- [WHAT IS NEEDED]: Your answer must be the listing repeated word for word, without its pictures.

- [SOURCE DATA]:
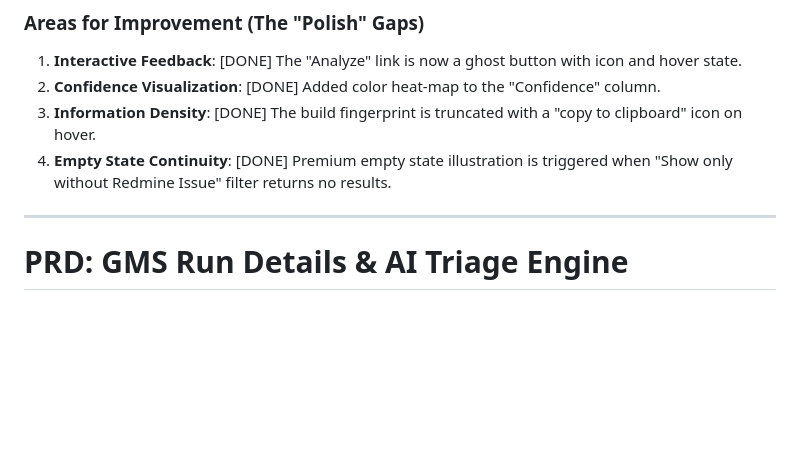
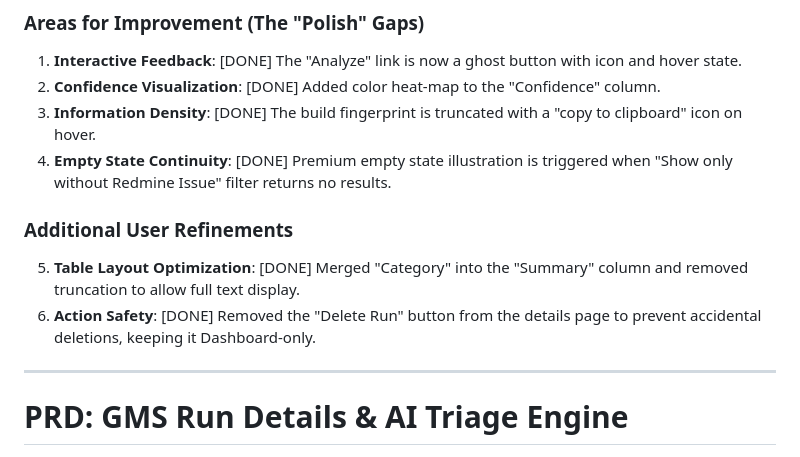
Before and after one commit to seen0722/GMS-helper, a Markdown page: docs/UI_UX_OPTIMIZATION_PRD.md, the part around the change. GitHub-like rendering; blank space fills up the shorter version.

Commit message:
docs: update PRD with completed UI refinements and safety improvements

```diff
--- a/docs/UI_UX_OPTIMIZATION_PRD.md
+++ b/docs/UI_UX_OPTIMIZATION_PRD.md
@@ -13,6 +13,10 @@
 2. **Confidence Visualization**: [DONE] Added color heat-map to the "Confidence" column.
 3. **Information Density**: [DONE] The build fingerprint is truncated with a "copy to clipboard" icon on hover.
 4. **Empty State Continuity**: [DONE] Premium empty state illustration is triggered when "Show only without Redmine Issue" filter returns no results.
+
+### Additional User Refinements
+5. **Table Layout Optimization**: [DONE] Merged "Category" into the "Summary" column and removed truncation to allow full text display.
+6. **Action Safety**: [DONE] Removed the "Delete Run" button from the details page to prevent accidental deletions, keeping it Dashboard-only.
 
 ---
 
```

- [SOLUTION TO THE PROBLEM]:
Before and after one commit to seen0722/GMS-helper, a Markdown page: docs/UI_UX_OPTIMIZATION_PRD.md, the part around the change. GitHub-like rendering; blank space fills up the shorter version.

Commit message:
docs: update PRD with completed UI refinements and safety improvements

```diff
--- a/docs/UI_UX_OPTIMIZATION_PRD.md
+++ b/docs/UI_UX_OPTIMIZATION_PRD.md
@@ -13,6 +13,10 @@
 2. **Confidence Visualization**: [DONE] Added color heat-map to the "Confidence" column.
 3. **Information Density**: [DONE] The build fingerprint is truncated with a "copy to clipboard" icon on hover.
 4. **Empty State Continuity**: [DONE] Premium empty state illustration is triggered when "Show only without Redmine Issue" filter returns no results.
+
+### Additional User Refinements
+5. **Table Layout Optimization**: [DONE] Merged "Category" into the "Summary" column and removed truncation to allow full text display.
+6. **Action Safety**: [DONE] Removed the "Delete Run" button from the details page to prevent accidental deletions, keeping it Dashboard-only.
 
 ---
 
```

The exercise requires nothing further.